GAZA - Egyptian earth-moving machinery was at work on the Gaza Strip border on Wednesday and an Israeli newspaper said a project was under way to build a subterranean metal wall to block Palestinian smuggling tunnels.
Witnesses in the Gaza border town of Rafah said they could see Egyptian vehicles working just across the fenced frontier but not what they were doing precisely.
Egyptian security sources said the authorities had started digging and placing steel tubes through the ground at several points on the border, without giving details.
Suleiman Awwad, a council representative on the Egyptian side of Rafah, which straddles the border, said the authorities had uprooted trees along the boundary to pave a dirt road and plant devices to monitor and secure the border.
He also did not give details about what the work on the border, where smugglers have built tunnels to take goods into blockaded Gaza. Israel says the tunnels are also used to supply militants of the Islamist Hamas group with explosives and arms.
Awwad said farmers affected by the work on the border were being compensated with about 150 Egyptian pounds ($27) per peach tree and 250 pounds for each olive tree.

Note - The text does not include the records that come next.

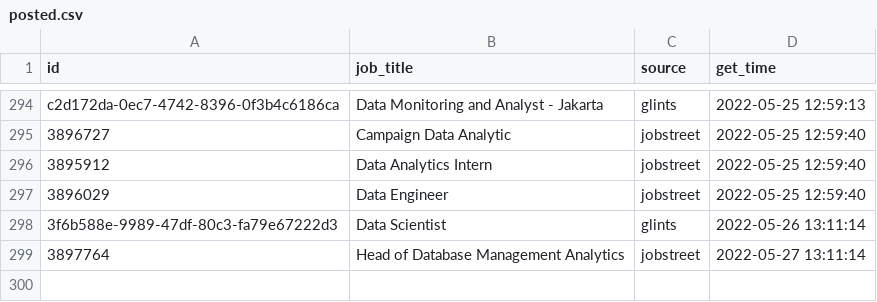
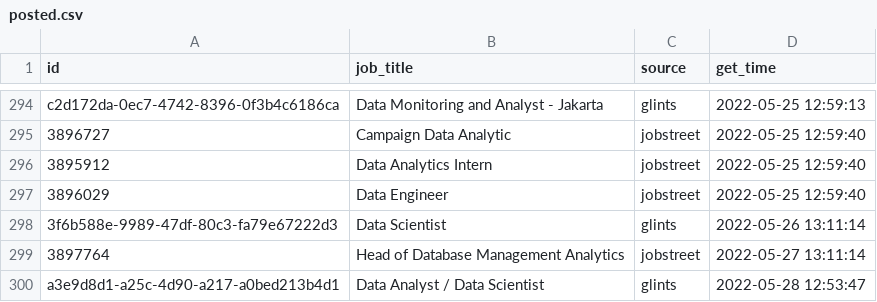
Before and after one commit to akherlan/jobvacancy, a CSV file: output/posted.csv, drawn as a sheet; only a part is shown, gaps mark what is left out; the diff names each change by its address in the sheet, - before the commit and + after, or states it on an @@ line.

```diff
--- a/output/posted.csv
+++ b/output/posted.csv
+row 300: a3e9d8d1-a25c-4d90-a217-a0bed213b4d1 | Data Analyst / Data Scientist | glints | 2022-05-28 12:53:47
```
Also changed, not shown: output/scraped.csv.
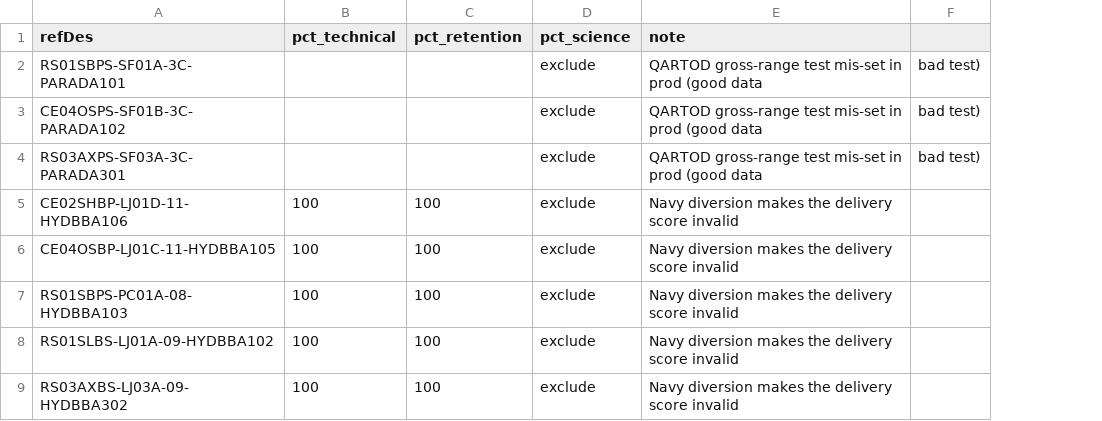
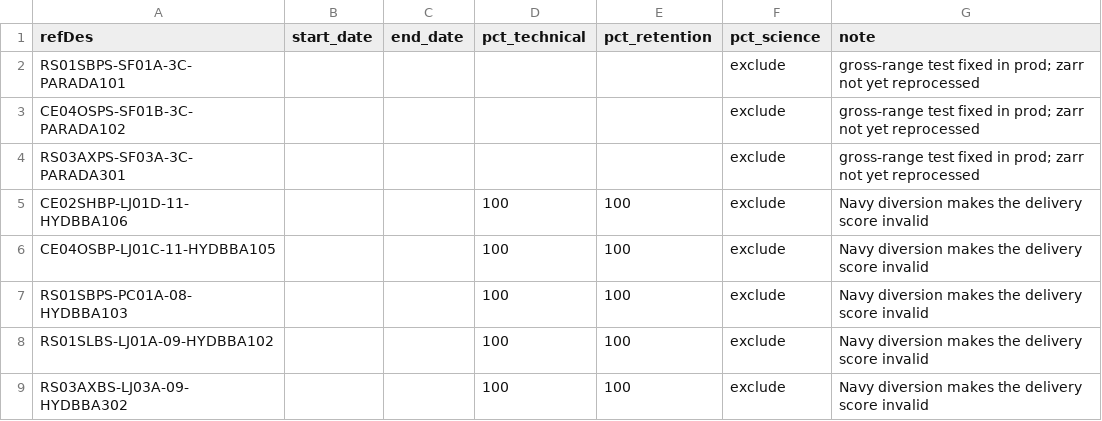
Before and after one commit to OOI-CabledArray/kpis, a CSV file: config/instrument_overrides.csv, drawn as a sheet; only a part is shown; removed rows and columns are numbered as before the commit, all else as after; the diff names each change by its address in the sheet, - before the commit and + after, or states it on an @@ line.

```diff
--- a/config/instrument_overrides.csv
+++ b/config/instrument_overrides.csv
+column B (start_date), empty
+column C (end_date), empty
-column F, rows 2-4: all bad test)
-G2:G4 (note): QARTOD gross-range test mis-set in prod (good data
+G2:G4 (note): gross-range test fixed in prod; zarr not yet reprocessed
```
Also changed, not shown: config/baseline_overrides.csv, config/instrument_status.csv, 4 other files.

The Israeli daily Haaretz reported Egypt was installing an underground metal wall about 20 to 30 meters (70-100 feet) deep along the short border strip where Palestinians have dug a warren of tunnels to break the Israeli blockade of Gaza.
Haaretz said the wall would be nearly 10 km (6 miles) long and impossible to cut or melt.
Egyptian officials could not be reached to comment on the Haaretz report. Hamas, which rules Gaza, said it was checking.
In spite of Israeli aerial bombing, the tunnel network has not been shut down. Palestinian sources say the flourishing business works with the paid collusion of local Egyptian border guards who are supposed to impede it.
Israel withdrew from Gaza in 2005 and its border with the coastal enclave is tightly controlled by the military. Egypt controls the southern border of the strip in a security arrangement with Israel.
(Reporting by Nidal al-Mughrabi in Gaza and Yusri Mohamed in Ismailia; writing by Douglas Hamilton in Jerusalem and Marwa Awad in Cairo; editing by Samia Nakhoul)
($1=5.480 Egyptian Pound)